When a person retire
s, they cease to contribute to the economy and become dependant upon those who continue to work for their economic needs. A shrinking population has a higher ratio of old people to young people
– and therefore a greater dependency ratio. Of course, a growing population has a different problem, children do not work but must be fed, clothed and educated. On the other hand, investment
in children, unlike that into pensioners, yields a return.
A poptimistic view of demography, in which an economy performs better with a growing population, would apply under circumstances in which retired persons are more expensive than children. This is more likely if children start working at a younger age and are cheaper to maintain, and if old people retire at a younger age, have more money to spend in their old age (due to good state pensions or lots of savings due to the economic conditions prevalent whilst they were working), receive more health care, and live longer.

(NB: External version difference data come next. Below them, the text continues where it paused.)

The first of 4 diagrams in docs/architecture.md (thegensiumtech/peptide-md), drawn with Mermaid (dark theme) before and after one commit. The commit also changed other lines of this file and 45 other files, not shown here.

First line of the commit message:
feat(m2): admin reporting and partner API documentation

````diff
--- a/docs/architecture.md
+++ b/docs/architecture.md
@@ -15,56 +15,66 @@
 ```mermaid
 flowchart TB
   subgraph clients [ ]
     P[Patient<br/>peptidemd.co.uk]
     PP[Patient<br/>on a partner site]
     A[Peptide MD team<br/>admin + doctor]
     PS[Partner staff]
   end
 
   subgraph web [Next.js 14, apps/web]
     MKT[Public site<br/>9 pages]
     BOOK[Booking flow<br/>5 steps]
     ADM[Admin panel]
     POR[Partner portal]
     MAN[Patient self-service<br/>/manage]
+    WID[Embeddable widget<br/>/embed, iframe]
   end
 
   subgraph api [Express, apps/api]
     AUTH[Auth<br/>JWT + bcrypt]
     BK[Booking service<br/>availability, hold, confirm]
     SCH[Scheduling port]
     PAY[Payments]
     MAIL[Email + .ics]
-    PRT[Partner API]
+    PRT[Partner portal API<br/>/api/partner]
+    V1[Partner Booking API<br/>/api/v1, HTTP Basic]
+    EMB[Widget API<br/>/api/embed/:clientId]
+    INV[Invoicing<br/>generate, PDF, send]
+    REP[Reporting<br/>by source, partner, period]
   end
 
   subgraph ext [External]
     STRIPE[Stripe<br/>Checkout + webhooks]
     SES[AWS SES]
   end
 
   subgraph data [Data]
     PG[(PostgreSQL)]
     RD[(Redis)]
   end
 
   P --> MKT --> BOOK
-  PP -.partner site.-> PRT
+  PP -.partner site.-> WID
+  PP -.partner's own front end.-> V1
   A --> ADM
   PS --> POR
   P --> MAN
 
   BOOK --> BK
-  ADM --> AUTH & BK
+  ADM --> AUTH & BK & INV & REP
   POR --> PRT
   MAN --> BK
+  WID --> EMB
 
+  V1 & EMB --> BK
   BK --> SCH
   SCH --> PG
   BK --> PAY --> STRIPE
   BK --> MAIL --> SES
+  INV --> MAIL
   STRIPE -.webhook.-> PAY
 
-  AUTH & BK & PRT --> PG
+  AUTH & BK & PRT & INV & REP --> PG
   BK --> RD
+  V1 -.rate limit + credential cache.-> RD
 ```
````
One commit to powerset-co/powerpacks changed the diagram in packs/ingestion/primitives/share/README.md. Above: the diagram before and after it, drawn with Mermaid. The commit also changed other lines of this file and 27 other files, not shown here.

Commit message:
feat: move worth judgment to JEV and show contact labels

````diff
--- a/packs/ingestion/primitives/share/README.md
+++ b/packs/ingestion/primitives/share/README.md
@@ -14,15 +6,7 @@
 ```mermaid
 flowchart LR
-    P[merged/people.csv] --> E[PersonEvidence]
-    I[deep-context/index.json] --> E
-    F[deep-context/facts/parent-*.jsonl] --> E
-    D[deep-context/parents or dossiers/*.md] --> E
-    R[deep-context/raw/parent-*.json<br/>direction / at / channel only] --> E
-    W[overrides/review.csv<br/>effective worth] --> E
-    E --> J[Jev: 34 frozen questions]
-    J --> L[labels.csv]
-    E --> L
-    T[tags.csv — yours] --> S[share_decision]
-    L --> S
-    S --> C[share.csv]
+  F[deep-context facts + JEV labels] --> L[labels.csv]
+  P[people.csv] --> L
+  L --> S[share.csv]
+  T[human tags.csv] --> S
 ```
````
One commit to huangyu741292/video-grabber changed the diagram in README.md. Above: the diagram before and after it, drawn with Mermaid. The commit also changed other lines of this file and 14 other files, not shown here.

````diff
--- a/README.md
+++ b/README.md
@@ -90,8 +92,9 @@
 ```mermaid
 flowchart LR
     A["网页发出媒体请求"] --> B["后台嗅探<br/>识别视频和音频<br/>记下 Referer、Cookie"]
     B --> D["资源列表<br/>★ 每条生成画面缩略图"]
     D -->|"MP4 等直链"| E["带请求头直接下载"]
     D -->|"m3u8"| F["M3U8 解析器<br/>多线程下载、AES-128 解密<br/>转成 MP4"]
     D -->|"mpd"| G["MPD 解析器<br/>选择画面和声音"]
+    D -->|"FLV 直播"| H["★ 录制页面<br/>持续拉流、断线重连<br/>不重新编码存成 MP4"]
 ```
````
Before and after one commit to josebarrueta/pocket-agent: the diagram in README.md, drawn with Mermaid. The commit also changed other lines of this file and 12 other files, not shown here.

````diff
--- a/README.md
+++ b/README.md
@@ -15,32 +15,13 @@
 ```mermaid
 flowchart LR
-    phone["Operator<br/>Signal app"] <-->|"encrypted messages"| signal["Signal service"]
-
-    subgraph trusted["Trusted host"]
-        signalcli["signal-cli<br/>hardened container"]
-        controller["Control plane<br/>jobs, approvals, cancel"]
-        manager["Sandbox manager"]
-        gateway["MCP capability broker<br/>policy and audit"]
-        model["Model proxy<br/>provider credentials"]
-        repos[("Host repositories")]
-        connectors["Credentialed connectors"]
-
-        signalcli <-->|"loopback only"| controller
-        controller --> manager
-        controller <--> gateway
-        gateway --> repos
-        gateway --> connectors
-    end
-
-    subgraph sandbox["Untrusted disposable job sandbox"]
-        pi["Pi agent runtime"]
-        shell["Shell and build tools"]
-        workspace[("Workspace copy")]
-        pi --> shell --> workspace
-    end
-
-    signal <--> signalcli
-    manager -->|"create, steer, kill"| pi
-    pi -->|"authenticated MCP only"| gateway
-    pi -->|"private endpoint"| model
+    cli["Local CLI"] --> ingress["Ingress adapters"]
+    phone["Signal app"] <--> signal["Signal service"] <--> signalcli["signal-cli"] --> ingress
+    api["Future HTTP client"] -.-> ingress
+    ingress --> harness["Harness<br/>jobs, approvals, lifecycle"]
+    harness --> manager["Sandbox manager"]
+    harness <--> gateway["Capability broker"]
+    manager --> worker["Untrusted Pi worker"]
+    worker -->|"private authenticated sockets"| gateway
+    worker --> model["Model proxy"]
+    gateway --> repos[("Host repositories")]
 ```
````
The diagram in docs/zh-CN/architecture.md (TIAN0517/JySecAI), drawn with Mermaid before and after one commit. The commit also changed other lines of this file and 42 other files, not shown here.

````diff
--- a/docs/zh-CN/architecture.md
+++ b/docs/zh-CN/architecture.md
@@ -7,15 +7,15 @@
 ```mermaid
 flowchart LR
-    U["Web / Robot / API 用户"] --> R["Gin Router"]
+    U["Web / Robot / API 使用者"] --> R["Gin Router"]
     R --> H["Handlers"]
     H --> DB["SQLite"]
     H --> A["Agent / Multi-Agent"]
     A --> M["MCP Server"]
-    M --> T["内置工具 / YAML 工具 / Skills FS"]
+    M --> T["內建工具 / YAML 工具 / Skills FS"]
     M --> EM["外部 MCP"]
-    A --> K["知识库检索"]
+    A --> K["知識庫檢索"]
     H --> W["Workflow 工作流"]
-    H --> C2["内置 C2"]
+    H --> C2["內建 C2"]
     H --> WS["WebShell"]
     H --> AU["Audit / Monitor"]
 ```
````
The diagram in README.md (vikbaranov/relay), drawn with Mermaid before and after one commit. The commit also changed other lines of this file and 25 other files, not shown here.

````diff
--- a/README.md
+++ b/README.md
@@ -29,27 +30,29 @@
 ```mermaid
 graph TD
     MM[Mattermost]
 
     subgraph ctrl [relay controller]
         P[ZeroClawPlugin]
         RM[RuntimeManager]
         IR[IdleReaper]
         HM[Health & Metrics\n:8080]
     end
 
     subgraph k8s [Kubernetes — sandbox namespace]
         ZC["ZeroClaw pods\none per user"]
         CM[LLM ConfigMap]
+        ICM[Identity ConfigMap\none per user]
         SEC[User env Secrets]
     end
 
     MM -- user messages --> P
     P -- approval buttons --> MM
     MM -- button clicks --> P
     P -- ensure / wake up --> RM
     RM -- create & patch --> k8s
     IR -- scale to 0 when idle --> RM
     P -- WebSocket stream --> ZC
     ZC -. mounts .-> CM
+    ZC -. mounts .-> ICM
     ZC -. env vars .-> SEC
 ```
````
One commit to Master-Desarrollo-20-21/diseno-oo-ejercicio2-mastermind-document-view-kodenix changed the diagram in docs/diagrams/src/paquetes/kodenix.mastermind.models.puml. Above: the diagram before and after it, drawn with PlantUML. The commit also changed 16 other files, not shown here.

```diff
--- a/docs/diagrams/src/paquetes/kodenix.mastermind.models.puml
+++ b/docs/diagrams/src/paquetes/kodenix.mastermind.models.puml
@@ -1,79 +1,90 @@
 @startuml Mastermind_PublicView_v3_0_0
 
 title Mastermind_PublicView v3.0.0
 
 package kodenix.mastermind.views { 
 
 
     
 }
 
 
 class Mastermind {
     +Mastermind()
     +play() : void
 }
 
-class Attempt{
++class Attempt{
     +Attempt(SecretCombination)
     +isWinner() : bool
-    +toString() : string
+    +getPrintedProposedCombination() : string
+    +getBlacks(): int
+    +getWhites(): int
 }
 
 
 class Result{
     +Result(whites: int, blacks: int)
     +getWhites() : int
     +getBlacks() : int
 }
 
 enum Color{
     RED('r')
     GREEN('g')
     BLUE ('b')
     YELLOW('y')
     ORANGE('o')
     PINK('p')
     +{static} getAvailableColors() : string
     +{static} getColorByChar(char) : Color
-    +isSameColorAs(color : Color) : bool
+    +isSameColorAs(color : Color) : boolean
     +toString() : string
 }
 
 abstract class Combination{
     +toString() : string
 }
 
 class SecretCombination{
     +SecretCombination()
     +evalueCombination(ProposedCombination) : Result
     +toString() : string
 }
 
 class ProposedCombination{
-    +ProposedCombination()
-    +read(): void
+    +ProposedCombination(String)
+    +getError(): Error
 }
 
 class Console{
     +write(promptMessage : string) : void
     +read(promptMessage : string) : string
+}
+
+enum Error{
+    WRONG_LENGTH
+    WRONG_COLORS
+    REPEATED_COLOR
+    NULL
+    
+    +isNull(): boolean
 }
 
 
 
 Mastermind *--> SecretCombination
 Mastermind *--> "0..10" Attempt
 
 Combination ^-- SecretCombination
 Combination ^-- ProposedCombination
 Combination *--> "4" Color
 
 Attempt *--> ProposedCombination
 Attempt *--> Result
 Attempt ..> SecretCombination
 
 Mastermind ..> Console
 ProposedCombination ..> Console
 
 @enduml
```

As explained above under demographics, a growing population as more young people and fewer old people. Sociologically, young people tend to be more creative
than the old and less inclined to adhere to pre-established rules
. On top of this, a growing population means larger families. Under a one child system everyone is an only child. There are no younger and older sibling
s. However, only children like elder siblings are know to be, on average, more conservative
than younger siblings, as established rules favour their status as the eldest or only child. Large families lead to a diversity of personality traits
; the youngest siblings are likely to be the most rebellious
whilst middle siblings are more likely to be conciliatory
, favouring negotiation
(necessary when trapped between two extremes). Therefore a population shrinking due to small families will be an conservative one, whilst a population growing due to large family sizes will be a radical
and creative one.
This must be the most topic
. A large and growing population is a diverse one in which genetic variety
is increasing. A small and shrinking population is loosing its genetic diversity
and runs an ever increasing risk of inbreeding
. When a couple has only one child, half their genetic uniqueness is lost to the world. If they have two, a quarter disappears, but on top of this the process of random mutations
encouraged by our reproductive systems
introduces new variations
to the gene pool
, so the level of diversity stays constant (more or less). If a couple have three or more children, an even smaller part of the parents uniqueness is lost and even more diversity is created. So a growing population means a greater range of genetic difference
, and so a more healthy genetic stock
. This is all very common sense, more people equals more genes
I have covered a wide range of ideas and schools of thought, variously disjointed, but hopefully not contradicting each other, all with the common thread of a belief in the capacity of human beings to overcome the constraints to the expansion of the species, and benefit from its growth. Of course, one topic I have completely missed is the effect upon the environment. On the simplest level, if human beings occupy more room, there will be less room for wildlife. But it is a statement of faith on the part of poptimists such as myself that human effort can overcome such constraints and devise ways of preserving our environment. Technology can overcome pollution, and find new sources of energy. People are the source of all creative capacity. As long as there is life, there is hope.